• **Problem**: Your task is to copy each line of the records that includes the string "other".

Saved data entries
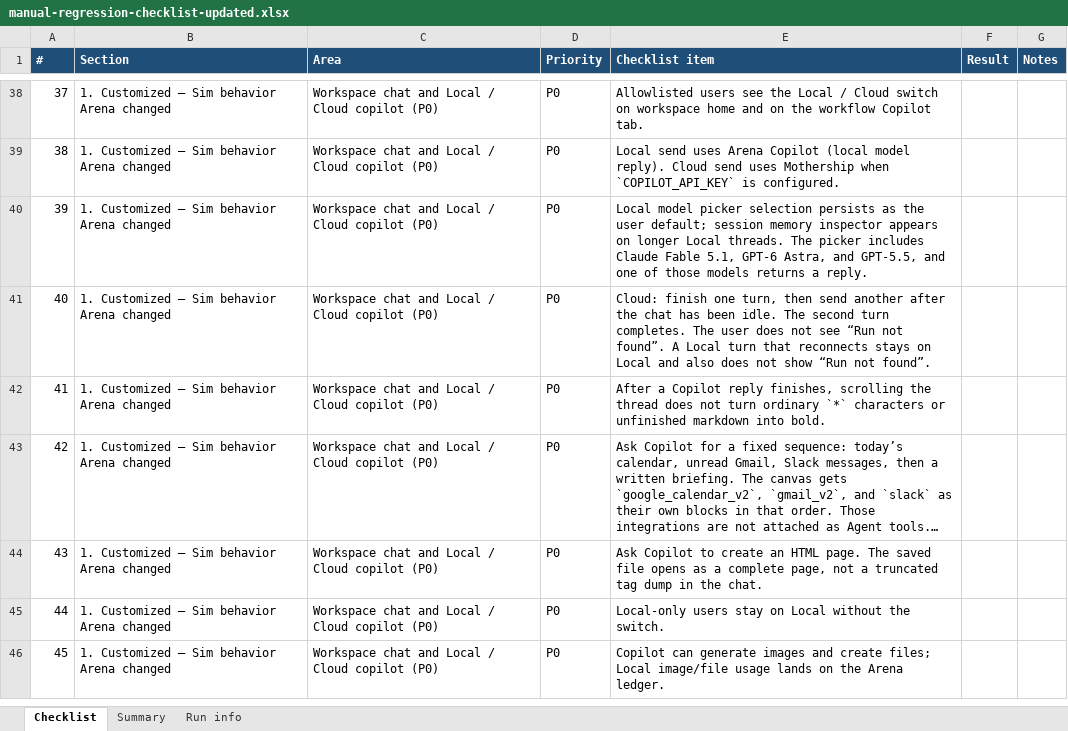
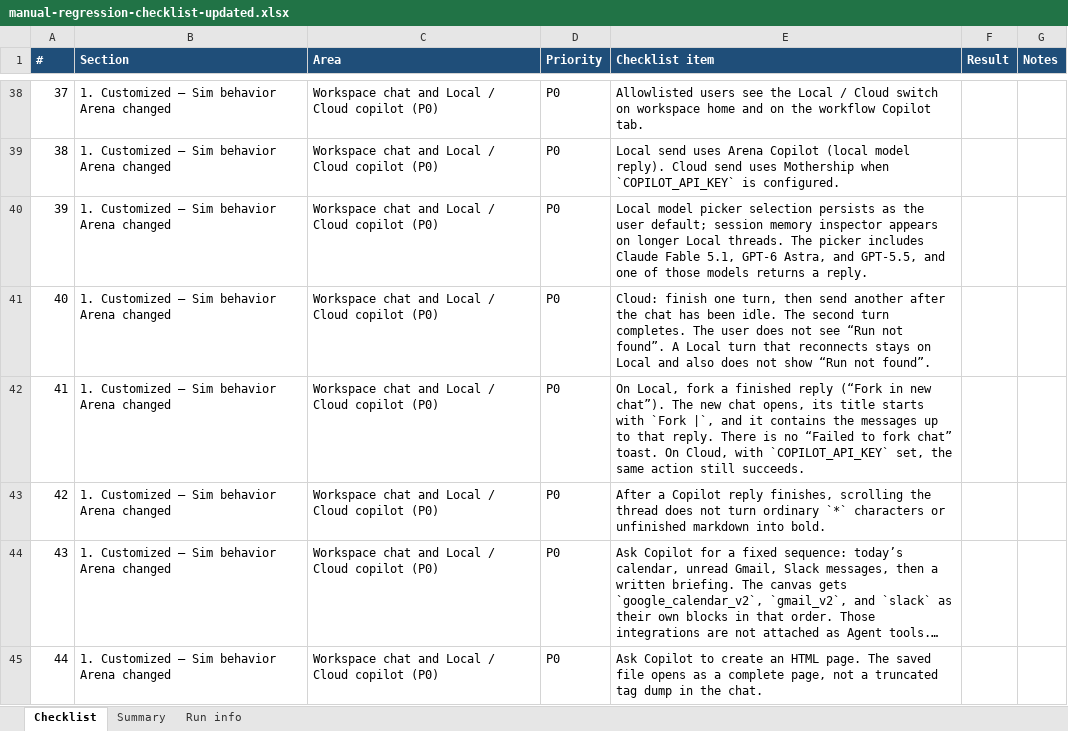
Before and after one commit to arena-position2/p2-sim, an Excel workbook: docs/upstream/manual-regression-checklist-updated.xlsx, sheet Checklist, drawn as a sheet; only a part is shown, gaps mark what is left out; the shorter side is filled out with more unchanged rows; long unchanged cells end in …; values as stored, in another font and other column widths than the file's, no borders; addresses are those after the commit; the diff names each change by its address in the sheet, - before the commit and + after, or states it on an @@ line.

```diff
--- a/docs/upstream/manual-regression-checklist-updated.xlsx (sheet Checklist)
+++ b/docs/upstream/manual-regression-checklist-updated.xlsx (sheet Checklist)
+row 42: 41 | 1. Customized — Sim behavior Arena changed | Workspace chat and Local / Cloud copilot (P0) | P0 | On Local, fork a finished reply (“Fork in new chat”). The new chat opens, its title starts with `Fork |`, and it contains the messages up to that reply. There is no “Failed to fork chat” toast. On Cloud, with `COPILOT_API_KEY` set, the same action still succeeds.
@@ column A (#) renumbered from row 43 down @@
```
Also changed, not shown: sheet Summary, docs/upstream/manual-regression-checklist-qa.xlsx, 10 other files.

• **Exercise answer**:
Before and after one commit to arena-position2/p2-sim, an Excel workbook: docs/upstream/manual-regression-checklist-updated.xlsx, sheet Checklist, drawn as a sheet; only a part is shown, gaps mark what is left out; the shorter side is filled out with more unchanged rows; long unchanged cells end in …; values as stored, in another font and other column widths than the file's, no borders; addresses are those after the commit; the diff names each change by its address in the sheet, - before the commit and + after, or states it on an @@ line.
Also changed, not shown: sheet Summary, docs/upstream/manual-regression-checklist-qa.xlsx, 10 other files.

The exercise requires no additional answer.